MATERIAL PROVIDED Block Start
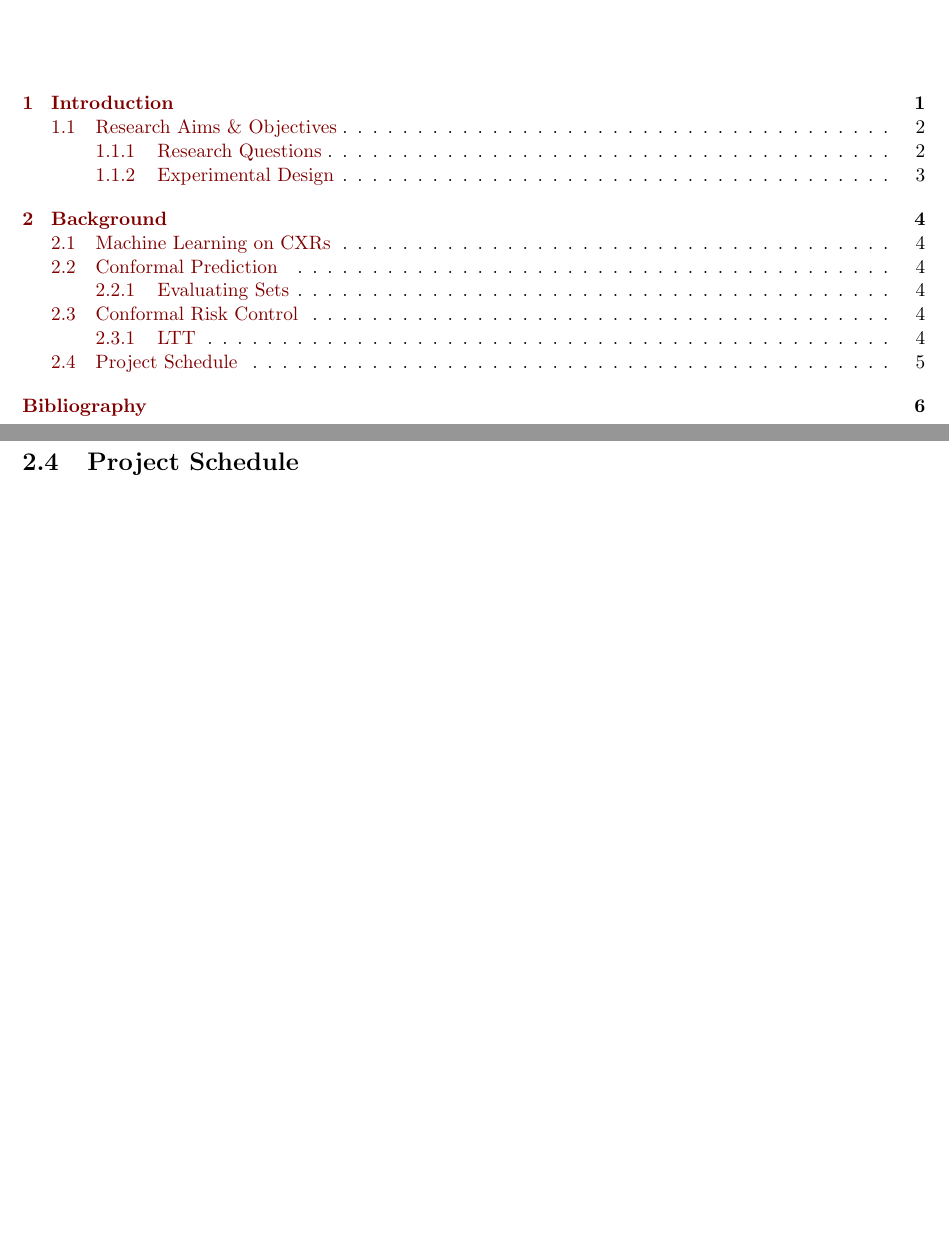
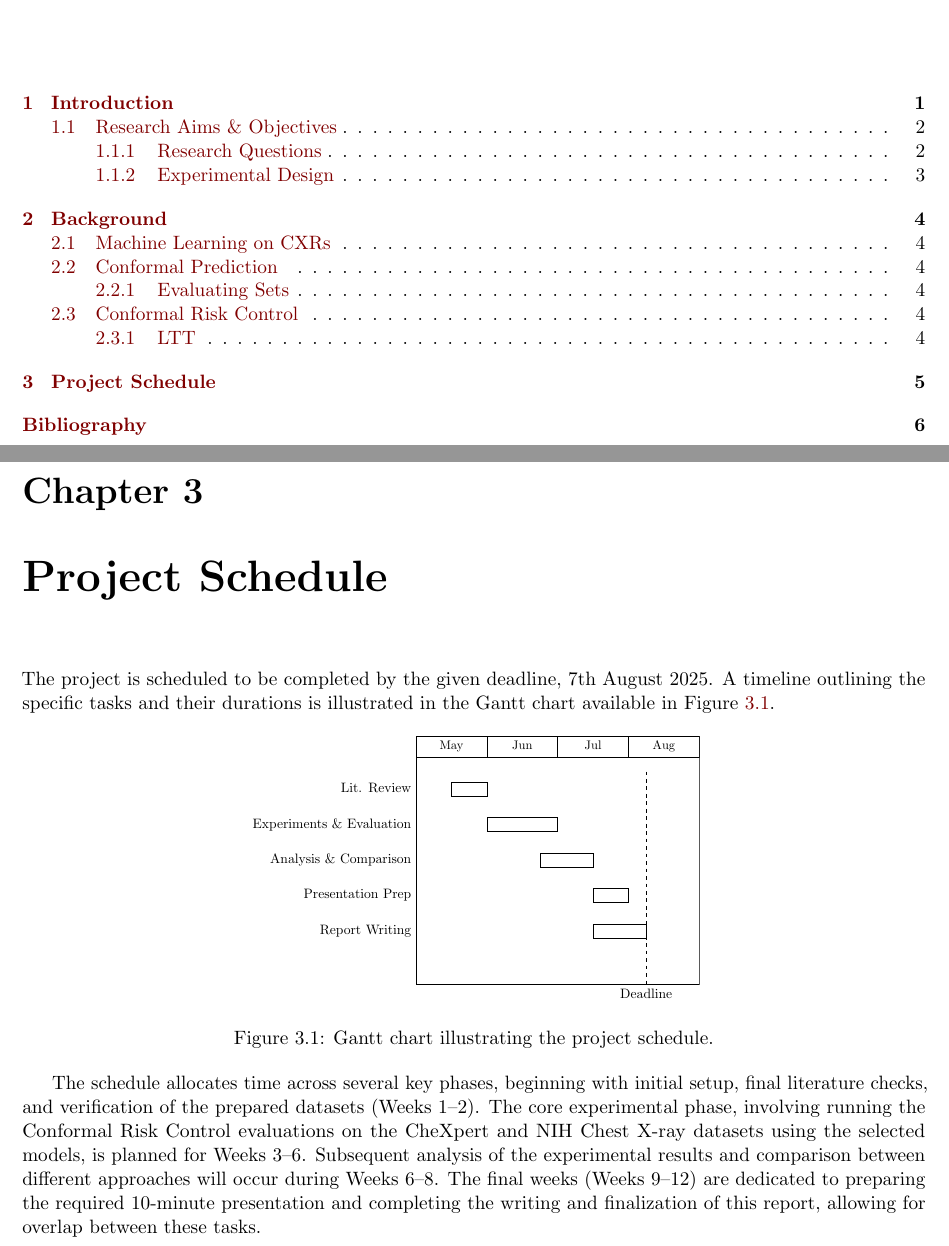
Before and after one commit to Talha-Ak/kcl-pg-report, a LaTeX thesis (report.tex, which reads figures/gantt-chart.tex, tex/schedule.tex): two parts of pages 1 and 6 of 7, joined at a grey line, cut so that both start at the same text, the shorter picture padded with empty space. Compiled offline with pdfLaTeX; a LaTeX package or settings file that is missing is left out.

Commit message:
feat: add schedule and gantt chart

```diff
--- /dev/null
+++ b/figures/gantt-chart.tex
@@ -0,0 +1,19 @@
+\documentclass{standalone}
+\usepackage{pgfgantt}
+
+\begin{document}
+
+\begin{ganttchart}[]{1}{16}
+    \gantttitle{May}{4}
+    \gantttitle{Jun}{4}
+    \gantttitle{Jul}{4}
+    \gantttitle{Aug}{4} \\
+    \ganttbar{Lit. Review}{3}{4} \\
+    \ganttbar{Experiments \& Evaluation}{5}{8} \\
+    \ganttbar{Analysis \& Comparison}{8}{10} \\
+    \ganttbar{Presentation Prep}{11}{12} \\
+    \ganttbar{Report Writing}{11}{13} \\
+    \ganttvrule{Deadline}{13}
+\end{ganttchart}
+
+\end{document}
--- a/report.tex
+++ b/report.tex
@@ -1,6 +1,9 @@
 \documentclass[
 % release, % Uncomment to agree to project release
 ]{kcl-thesis}
+
+\usepackage{standalone}
+\usepackage{pgfgantt}
 
 \usepackage[bibstyle=ieee, citestyle=numeric-comp]{biblatex}
 \addbibresource{report.bib}
--- a/tex/schedule.tex
+++ b/tex/schedule.tex
@@ -1,2 +1,23 @@
-\section{Project Schedule}
-\label{sec:schedule}
+\chapter{Project Schedule}
+\label{ch:schedule}
+
+The project is scheduled to be completed by the given deadline, 7th August 2025.
+A timeline outlining the specific tasks and their durations
+is illustrated in the Gantt chart available in Figure~\ref{fig:gantt_chart}.
+
+\begin{figure}[h]
+    \centering
+    \includestandalone[width=0.5\textwidth]{figures/gantt-chart}
+    \caption{Gantt chart illustrating the project schedule.}
+    \label{fig:gantt_chart}
+\end{figure}
+
+The schedule allocates time across several key phases, beginning with initial setup,
+final literature checks, and verification of the prepared datasets (Weeks 1--2).
+The core experimental phase, involving running the Conformal Risk Control evaluations
+on the CheXpert and NIH Chest X-ray datasets using the selected models, is planned for Weeks 3--6.
+Subsequent analysis of the experimental results and comparison
+between different approaches will occur during Weeks 6--8.
+The final weeks (Weeks 9--12) are dedicated to preparing the required 10-minute presentation
+and completing the writing and finalization of this report,
+allowing for overlap between these tasks.
```
Also changed, not shown: 1 other file.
MATERIAL PROVIDED Block End
→ **ACTION ITEM**:
Each entry above must be set down word for word; none of its pictures belong in the copy.

→ **WRITTEN RESPONSE**:
Before and after one commit to Talha-Ak/kcl-pg-report, a LaTeX thesis (report.tex, which reads figures/gantt-chart.tex, tex/schedule.tex): two parts of pages 1 and 6 of 7, joined at a grey line, cut so that both start at the same text, the shorter picture padded with empty space. Compiled offline with pdfLaTeX; a LaTeX package or settings file that is missing is left out.

Commit message:
feat: add schedule and gantt chart

```diff
--- /dev/null
+++ b/figures/gantt-chart.tex
@@ -0,0 +1,19 @@
+\documentclass{standalone}
+\usepackage{pgfgantt}
+
+\begin{document}
+
+\begin{ganttchart}[]{1}{16}
+    \gantttitle{May}{4}
+    \gantttitle{Jun}{4}
+    \gantttitle{Jul}{4}
+    \gantttitle{Aug}{4} \\
+    \ganttbar{Lit. Review}{3}{4} \\
+    \ganttbar{Experiments \& Evaluation}{5}{8} \\
+    \ganttbar{Analysis \& Comparison}{8}{10} \\
+    \ganttbar{Presentation Prep}{11}{12} \\
+    \ganttbar{Report Writing}{11}{13} \\
+    \ganttvrule{Deadline}{13}
+\end{ganttchart}
+
+\end{document}
--- a/report.tex
+++ b/report.tex
@@ -1,6 +1,9 @@
 \documentclass[
 % release, % Uncomment to agree to project release
 ]{kcl-thesis}
+
+\usepackage{standalone}
+\usepackage{pgfgantt}
 
 \usepackage[bibstyle=ieee, citestyle=numeric-comp]{biblatex}
 \addbibresource{report.bib}
--- a/tex/schedule.tex
+++ b/tex/schedule.tex
@@ -1,2 +1,23 @@
-\section{Project Schedule}
-\label{sec:schedule}
+\chapter{Project Schedule}
+\label{ch:schedule}
+
+The project is scheduled to be completed by the given deadline, 7th August 2025.
+A timeline outlining the specific tasks and their durations
+is illustrated in the Gantt chart available in Figure~\ref{fig:gantt_chart}.
+
+\begin{figure}[h]
+    \centering
+    \includestandalone[width=0.5\textwidth]{figures/gantt-chart}
+    \caption{Gantt chart illustrating the project schedule.}
+    \label{fig:gantt_chart}
+\end{figure}
+
+The schedule allocates time across several key phases, beginning with initial setup,
+final literature checks, and verification of the prepared datasets (Weeks 1--2).
+The core experimental phase, involving running the Conformal Risk Control evaluations
+on the CheXpert and NIH Chest X-ray datasets using the selected models, is planned for Weeks 3--6.
+Subsequent analysis of the experimental results and comparison
+between different approaches will occur during Weeks 6--8.
+The final weeks (Weeks 9--12) are dedicated to preparing the required 10-minute presentation
+and completing the writing and finalization of this report,
+allowing for overlap between these tasks.
```
Also changed, not shown: 1 other file.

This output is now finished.